India, despite initial setbacks from demonetisation and Goods and Services Tax (GST), is estimated to have grown at 6.7 percent in 2017, according to the 2018 Global Economics Prospect released by the World Bank
World Bank in its latest report is bullish on India’s growth prospects ahead. India, despite initial setbacks from demonetisation and Goods and Services Tax (GST), is estimated to have grown at 6.7 percent in 2017, according to the 2018 Global Economics Prospect released by the World Bank here on Tuesday. India’s GDP growth will pick up to 7.3% in 2018-19 and to 7.5% for the next two years, said World Bank. “In all likelihood, India is going to register higher growth rate than other major emerging market economies in the next decade. So, I wouldn’t focus on the short-term numbers. I would look at the big picture for India and the big picture is telling us that it has enormous potential,” Ayhan Kose, Director, Development Prospects Group, World Bank, told PTI in an interview.He said in comparison with China, which is slowing, the World Bank is expecting India to gradually accelerate.
“The growth numbers of the past three years were very healthy,” Kose, author of the report, said. And in the next two years, the country’s growth rate will drop marginally to 6.3 and 6.2 percent, respectively.To materialise its potential, India, Kose said, needs to take steps to boost investment prospects.There are measures underway to do in terms of non- performing loans and productivity, he said.”On the productivity side, India has enormous potential with respect to secondary education completion rate.
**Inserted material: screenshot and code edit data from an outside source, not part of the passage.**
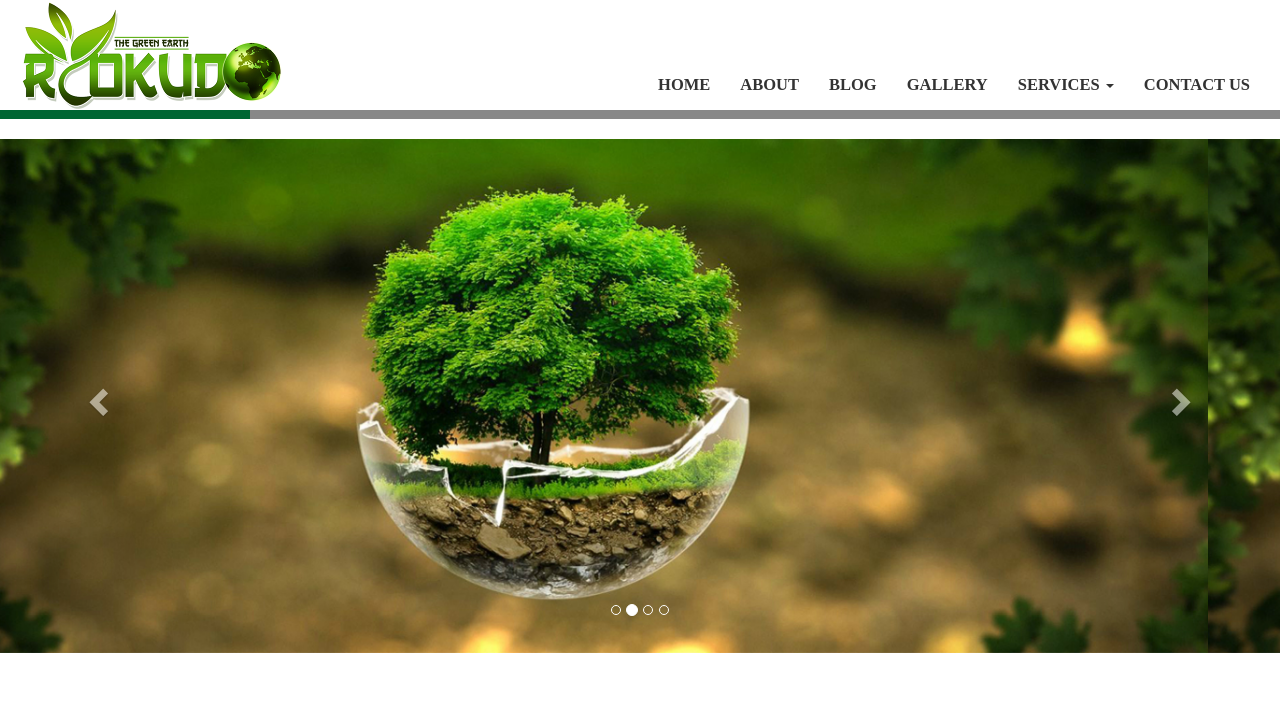
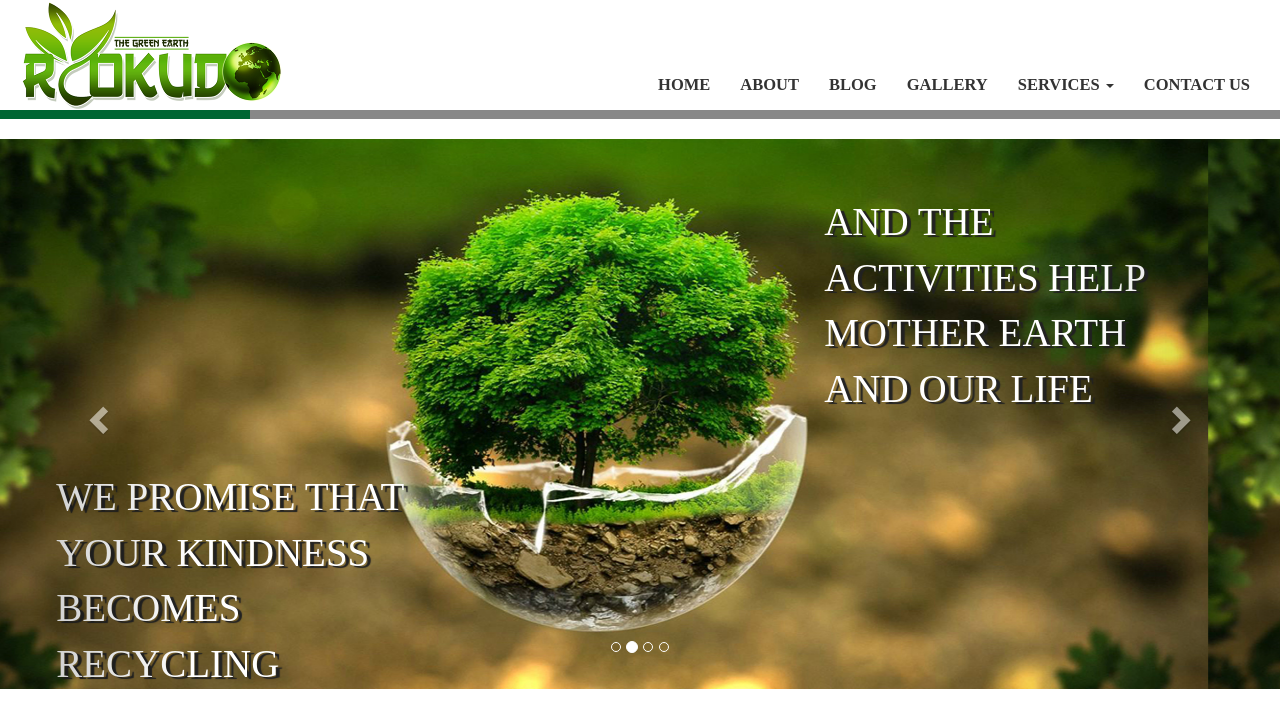
Before and after one commit to jundolor/ryokudo, a plain HTML site: page site/index.html in a window 1280 px wide. Drawn offline with Linux system fonts and the light colour scheme; a web font is replaced by a local one.

Commit message:
carousel banners

```diff
--- a/site/css/styles.css
+++ b/site/css/styles.css
@@ -81,10 +81,31 @@ body {
   padding-right: 0;
   padding-left: 0;
 }
+#carousel-banner-1, #carousel-banner-2, #carousel-banner-3, #carousel-banner-4{
+	width:1370px;
+	height: 550px;
+	background: url('../images/homepage_banner.png') no-repeat;
+}
+.carousel-text1, .carousel-text2{
+	font-size: 2.6em;
+	font-weight: normal;
+	color: white;
+	position: absolute;
+	text-transform: uppercase;
+	text-shadow: 4px 2px 1px #222;
+}
 .carousel-text1{
-	font-size: 2em;
-	color: white;
+	top:60%;
+	left:10%;
+	width: 30%;
 }
+.carousel-text2{
+	top:10%;
+	left:70%;
+	width: 30%;
+}
+
+
 /* END CAROUSEL */
 
 /********** Large devices only **********/
--- a/site/index.html
+++ b/site/index.html
@@ -86,20 +86,31 @@
 		<!-- Wrapper for slides -->
 			<div class="carousel-inner" role="listbox">
 				<div class="item active">
-					<!--<div class="carousel-text1">Lorem Ipsum</div>-->
-					<img src="images/homepage_banner.png" alt="Chania">
+					<div id="carousel-banner-1">
+						<div class="carousel-text1">We promise that your kindness becomes recycling</div>
+						<div class="carousel-text2">And the activities help mother Earth and our life</div>
+					</div>
 				</div>
 
 				<div class="item">
-					<img src="images/homepage_banner.png" alt="Chania">
+					<div id="carousel-banner-2">
+						<div class="carousel-text1">Banner number 2 text is placed here</div>
+						<div class="carousel-text2">Banner number 2 Earth activities is placed here</div>
+					</div>
 				</div>
 
 				<div class="item">
-					<img src="images/homepage_banner.png" alt="Flower">
+					<div id="carousel-banner-3">
+						<div class="carousel-text1">Banner number 3 text is placed here</div>
+						<div class="carousel-text2">Banner number 3 Earth activities is placed here</div>
+					</div>
 				</div>
 
 				<div class="item">
-					<img src="images/homepage_banner.png" alt="Flower">
+					<div id="carousel-banner-4">
+						<div class="carousel-text1">Banner number 4 text is placed here</div>
+						<div class="carousel-text2">Banner number 4 Earth activities is placed here</div>
+					</div>
 				</div>
 			</div>
 
```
All in all, improved labour market reforms, education and health reforms as well as relaxing investment bottleneck will help improve India’s prospects,” Kose said.
Ease of doing business
India leapfrogged 30 places in the recently-published Ease of Doing Business index brought out by the World Bank. This is a singular feat any country can aspire for. One key factor commentators have missed while remarking on this is India emerging as an investment hotspot, leading to a spike in mergers and acquisitions (M&As). An important point to note here is that foreign capital’s appetite to be part of the India Growth Story has been sector-agnostic. The spate of M&As that the country has witnessed despite global headwinds and domestic disruptions—though these were transient—cut across sectors and themes. There are a host of positives that are playing out in India’s favour, including macro-economic outlook and a fast-changing regulatory eco-system—and both are central to the current M&A outlook. The Indian economy has stayed resilient over the past several quarters, mainly because of a stable fisc, easing credit conditions with manageable inflation and continued progress in reforms.
If these are done, India can reach its potential easily and exceed, Kose asserted.”In fact, we expect India to do better than its potential in 2018 and move forward,” he said.India’s growth potential, he said, would be around 7 percent for the next 10 years.The Indian government is “very serious” with GST being a major turning point and banking recapitalisation programme is really important, Kose said.”The Indian government has already recognise some of these problems and undertaking measures and willing to see the outcomes of these measures,” he said.” India is a very large economy. It has a huge potential. At the same time, it has its own challenges. This government is very much aware of these challenges and is showing just doing its best in terms of dealing with them,” the World Bank official said.
With PTI inputs